The mission of the Connecticut Judicial Branch is to serve the interests of justice and the public by resolving matters brought before it in a fair, timely, efficient and open manner.

Family Law Supreme and Appellate Court Opinions

by Roy, Christopher


SC20016 - Lederle v. Spivey ("In this dissolution of marriage action, the plaintiff, Catherine Lederle, appeals, following our grant of certification, from the judgment of the Appellate Court reversing the decision of the trial court, which had awarded appellate attorney's fees to the plaintiff under the bad faith exception to the American rule. The plaintiff contends that the Appellate Court did not accord the proper level of deference in determining that the trial court's findings lacked sufficient specificity. The defendant, Stevan Spivey, responds that the Appellate Court properly applied the abuse of discretion standard and also correctly concluded that, in determining that the appellate claims lacked color, the trial court improperly assessed the conduct of the defendant's attorney rather than that of the defendant. The defendant claims that the amount of the award was unreasonable and excessive because (1) the plaintiff's success in the appeal for which fees were awarded was not due to the efforts of the plaintiff's counsel, and (2) the defendant's attorney charged him a significantly lower amount of fees for representing him in that appeal. We reverse the judgment of the Appellate Court and conclude that the trial court did not abuse its discretion in setting the amount of the fees.")
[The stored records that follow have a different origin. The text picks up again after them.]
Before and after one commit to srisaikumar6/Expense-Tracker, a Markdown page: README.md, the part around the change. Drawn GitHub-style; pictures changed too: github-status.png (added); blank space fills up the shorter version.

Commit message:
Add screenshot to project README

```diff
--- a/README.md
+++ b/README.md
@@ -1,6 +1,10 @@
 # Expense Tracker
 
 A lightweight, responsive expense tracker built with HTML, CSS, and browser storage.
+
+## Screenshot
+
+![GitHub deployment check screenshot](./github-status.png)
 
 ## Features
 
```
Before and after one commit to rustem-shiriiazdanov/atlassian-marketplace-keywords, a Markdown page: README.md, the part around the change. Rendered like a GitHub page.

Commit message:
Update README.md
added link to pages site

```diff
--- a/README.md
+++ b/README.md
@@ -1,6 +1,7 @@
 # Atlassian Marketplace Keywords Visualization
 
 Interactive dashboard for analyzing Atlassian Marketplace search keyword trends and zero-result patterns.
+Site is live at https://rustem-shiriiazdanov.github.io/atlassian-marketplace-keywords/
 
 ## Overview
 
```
AC41240 - Wilson v. Di Iulio ("The defendant, Michael Di Iulio, appeals from the judgment of the trial court dissolving his marriage to the plaintiff, Heather Wilson, and entering related financial orders. On appeal, the defendant claims that the court erred by (1) failing to award him more than nominal alimony despite the substantial disparity in the parties' incomes and ability to afford expenses and (2) making a property award enforceable by a modifiable alimony award. We disagree with the defendant and, accordingly, affirm the judgment of the trial court.")